(TASK BRIEF):
Go through the material below line by line and count those containing "screenOrientation". Write the count and nothing more.

(DATA EXTRACT):
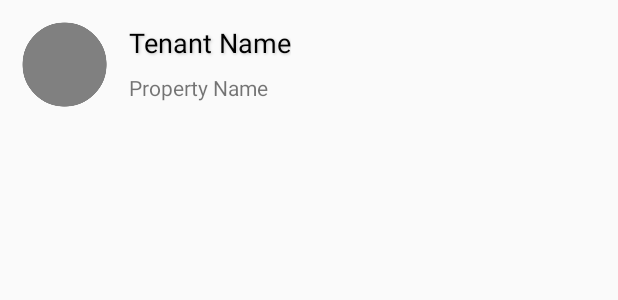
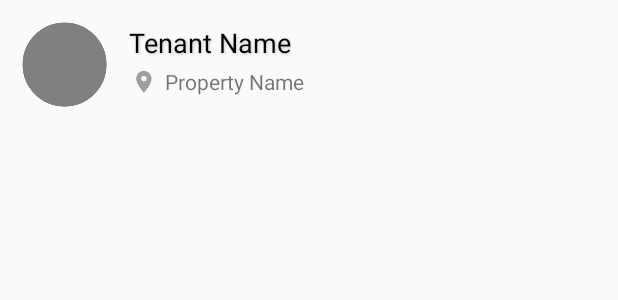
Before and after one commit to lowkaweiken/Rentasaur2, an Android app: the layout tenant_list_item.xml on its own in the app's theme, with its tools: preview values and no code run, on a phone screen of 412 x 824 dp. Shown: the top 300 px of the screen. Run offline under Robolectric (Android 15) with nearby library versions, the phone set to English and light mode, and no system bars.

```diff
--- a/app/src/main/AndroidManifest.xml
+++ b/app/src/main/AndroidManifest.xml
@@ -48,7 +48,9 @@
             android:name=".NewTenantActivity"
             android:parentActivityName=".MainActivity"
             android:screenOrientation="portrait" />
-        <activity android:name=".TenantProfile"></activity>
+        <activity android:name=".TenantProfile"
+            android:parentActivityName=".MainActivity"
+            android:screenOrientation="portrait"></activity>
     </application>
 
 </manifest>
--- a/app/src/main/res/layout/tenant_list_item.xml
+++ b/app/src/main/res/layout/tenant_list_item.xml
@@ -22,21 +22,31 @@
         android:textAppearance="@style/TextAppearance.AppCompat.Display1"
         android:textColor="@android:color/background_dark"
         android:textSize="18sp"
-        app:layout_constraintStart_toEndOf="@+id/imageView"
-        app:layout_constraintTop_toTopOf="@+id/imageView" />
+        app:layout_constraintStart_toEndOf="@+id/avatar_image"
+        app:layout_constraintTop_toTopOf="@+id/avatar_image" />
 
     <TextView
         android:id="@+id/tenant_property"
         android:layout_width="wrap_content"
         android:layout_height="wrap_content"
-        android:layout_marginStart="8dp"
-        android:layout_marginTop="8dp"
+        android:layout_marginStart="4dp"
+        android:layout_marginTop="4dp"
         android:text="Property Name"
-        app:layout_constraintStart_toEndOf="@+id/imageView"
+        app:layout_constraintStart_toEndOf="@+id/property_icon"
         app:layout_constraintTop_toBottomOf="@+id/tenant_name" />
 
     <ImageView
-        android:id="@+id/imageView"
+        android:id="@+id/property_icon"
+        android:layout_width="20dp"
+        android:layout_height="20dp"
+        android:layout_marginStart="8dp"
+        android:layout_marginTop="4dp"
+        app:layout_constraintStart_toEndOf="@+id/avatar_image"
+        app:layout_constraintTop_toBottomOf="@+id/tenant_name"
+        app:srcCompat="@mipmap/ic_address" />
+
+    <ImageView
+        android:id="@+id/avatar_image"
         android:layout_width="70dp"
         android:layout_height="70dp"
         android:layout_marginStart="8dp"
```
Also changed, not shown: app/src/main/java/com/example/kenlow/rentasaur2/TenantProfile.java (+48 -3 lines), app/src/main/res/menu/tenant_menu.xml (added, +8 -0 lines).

(RESPONSE TO THIS EXERCISE):
2